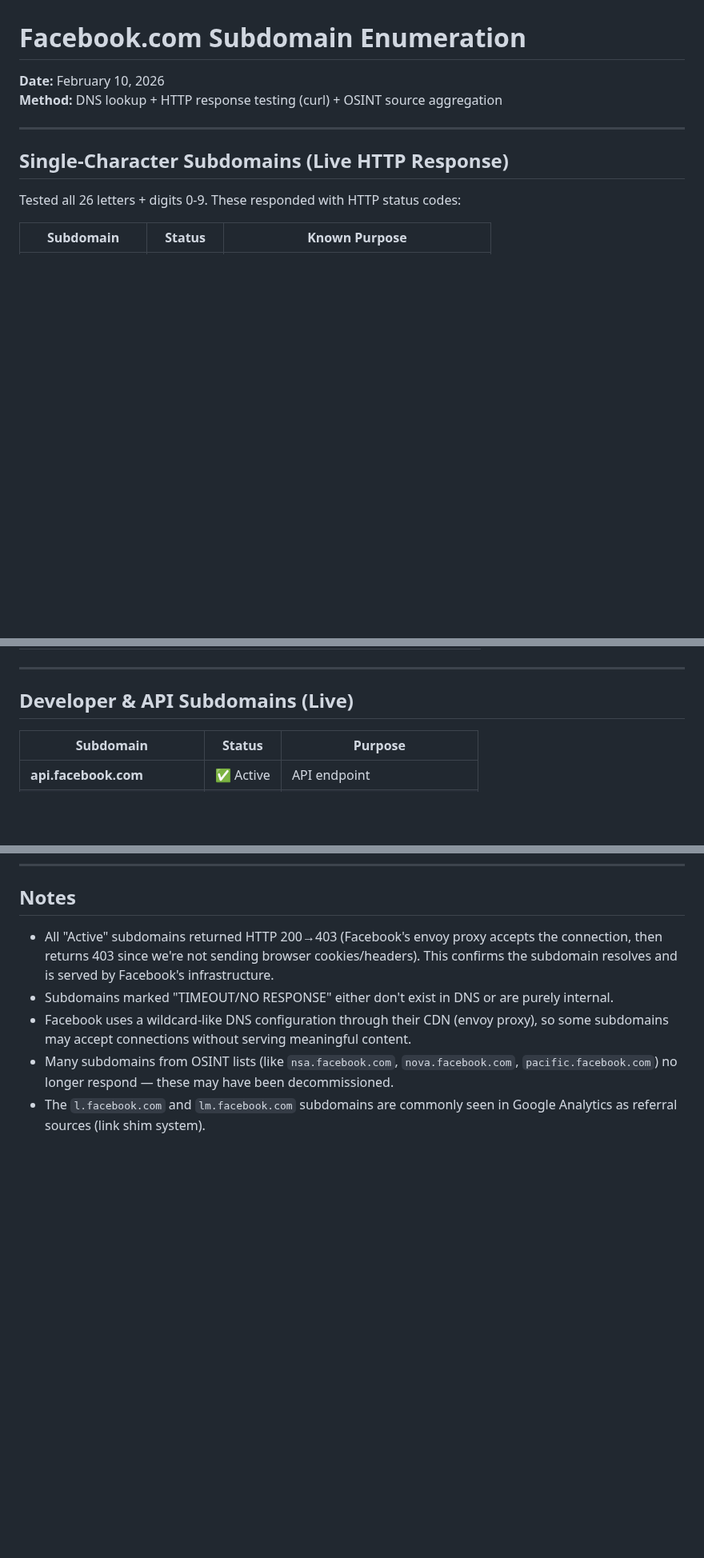
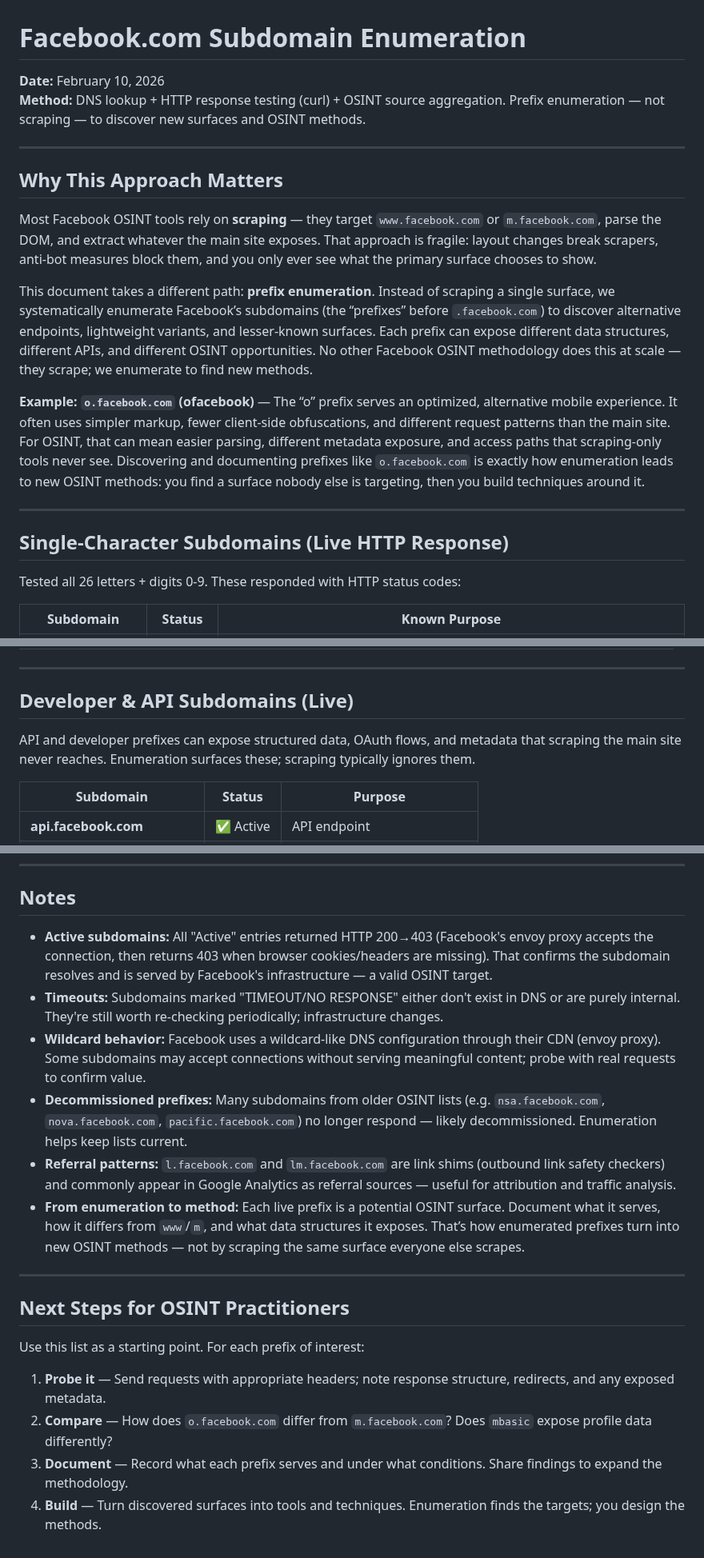
Before and after one commit to thumpersecure/thumpersecure, a Markdown page: facebook-prefix-list.md, 3 parts joined by grey strips. Shown at 80% size. Drawn GitHub-style; blank space fills up the shorter version.

Commit message:
Elaborate Facebook prefix enumeration doc: ofacebook example, scraping vs enumeration, OSINT methodology
Co-authored-by: thumpersecure <thumpersecure@users.noreply.github.com>

```diff
--- a/facebook-prefix-list.md
+++ b/facebook-prefix-list.md
@@ -1,7 +1,17 @@
 # Facebook.com Subdomain Enumeration
 
 **Date:** February 10, 2026
-**Method:** DNS lookup + HTTP response testing (curl) + OSINT source aggregation
+**Method:** DNS lookup + HTTP response testing (curl) + OSINT source aggregation. Prefix enumeration — not scraping — to discover new surfaces and OSINT methods.
+
+---
+
+## Why This Approach Matters
+
+Most Facebook OSINT tools rely on **scraping** — they target `www.facebook.com` or `m.facebook.com`, parse the DOM, and extract whatever the main site exposes. That approach is fragile: layout changes break scrapers, anti-bot measures block them, and you only ever see what the primary surface chooses to show.
+
+This document takes a different path: **prefix enumeration**. Instead of scraping a single surface, we systematically enumerate Facebook’s subdomains (the “prefixes” before `.facebook.com`) to discover alternative endpoints, lightweight variants, and lesser-known surfaces. Each prefix can expose different data structures, different APIs, and different OSINT opportunities. No other Facebook OSINT methodology does this at scale — they scrape; we enumerate to find new methods.
+
+**Example: `o.facebook.com` (ofacebook)** — The “o” prefix serves an optimized, alternative mobile experience. It often uses simpler markup, fewer client-side obfuscations, and different request patterns than the main site. For OSINT, that can mean easier parsing, different metadata exposure, and access paths that scraping-only tools never see. Discovering and documenting prefixes like `o.facebook.com` is exactly how enumeration leads to new OSINT methods: you find a surface nobody else is targeting, then you build techniques around it.
 
 ---
 
@@ -60,6 +72,8 @@ Tested all 26 letters + digits 0-9. These responded with HTTP status codes:
 ---
 
 ## Developer & API Subdomains (Live)
+
+API and developer prefixes can expose structured data, OAuth flows, and metadata that scraping the main site never reaches. Enumeration surfaces these; scraping typically ignores them.
 
 | Subdomain | Status | Purpose |
 |-----------|--------|---------|
@@ -220,8 +234,20 @@ Short language codes also work: es, fr, it, nl, ro, tr
 
 ## Notes
 
-- All "Active" subdomains returned HTTP 200→403 (Facebook's envoy proxy accepts the connection, then returns 403 since we're not sending browser cookies/headers). This confirms the subdomain resolves and is served by Facebook's infrastructure.
-- Subdomains marked "TIMEOUT/NO RESPONSE" either don't exist in DNS or are purely internal.
-- Facebook uses a wildcard-like DNS configuration through their CDN (envoy proxy), so some subdomains may accept connections without serving meaningful content.
-- Many subdomains from OSINT lists (like `nsa.facebook.com`, `nova.facebook.com`, `pacific.facebook.com`) no longer respond — these may have been decommissioned.
-- The `l.facebook.com` and `lm.facebook.com` subdomains are commonly seen in Google Analytics as referral sources (link shim system).
+- **Active subdomains:** All "Active" entries returned HTTP 200→403 (Facebook's envoy proxy accepts the connection, then returns 403 when browser cookies/headers are missing). That confirms the subdomain resolves and is served by Facebook's infrastructure — a valid OSINT target.
+- **Timeouts:** Subdomains marked "TIMEOUT/NO RESPONSE" either don't exist in DNS or are purely internal. They're still worth re-checking periodically; infrastructure changes.
+- **Wildcard behavior:** Facebook uses a wildcard-like DNS configuration through their CDN (envoy proxy). Some subdomains may accept connections without serving meaningful content; probe with real requests to confirm value.
+- **Decommissioned prefixes:** Many subdomains from older OSINT lists (e.g. `nsa.facebook.com`, `nova.facebook.com`, `pacific.facebook.com`) no longer respond — likely decommissioned. Enumeration helps keep lists current.
+- **Referral patterns:** `l.facebook.com` and `lm.facebook.com` are link shims (outbound link safety checkers) and commonly appear in Google Analytics as referral sources — useful for attribution and traffic analysis.
+- **From enumeration to method:** Each live prefix is a potential OSINT surface. Document what it serves, how it differs from `www`/`m`, and what data structures it exposes. That’s how enumerated prefixes turn into new OSINT methods — not by scraping the same surface everyone else scrapes.
+
+---
+
+## Next Steps for OSINT Practitioners
+
+Use this list as a starting point. For each prefix of interest:
+
+1. **Probe it** — Send requests with appropriate headers; note response structure, redirects, and any exposed metadata.
+2. **Compare** — How does `o.facebook.com` differ from `m.facebook.com`? Does `mbasic` expose profile data differently?
+3. **Document** — Record what each prefix serves and under what conditions. Share findings to expand the methodology.
+4. **Build** — Turn discovered surfaces into tools and techniques. Enumeration finds the targets; you design the methods.
```
Also changed, not shown: other parts of facebook-prefix-list.md (+4 -2 lines).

- [Your objective]: Return, from the data above, each line in which the string "Google" appears.

- [Your response]:
-- The `l.facebook.com` and `lm.facebook.com` subdomains are commonly seen in Google Analytics as referral sources (link shim system).
+- **Referral patterns:** `l.facebook.com` and `lm.facebook.com` are link shims (outbound link safety checkers) and commonly appear in Google Analytics as referral sources — useful for attribution and traffic analysis.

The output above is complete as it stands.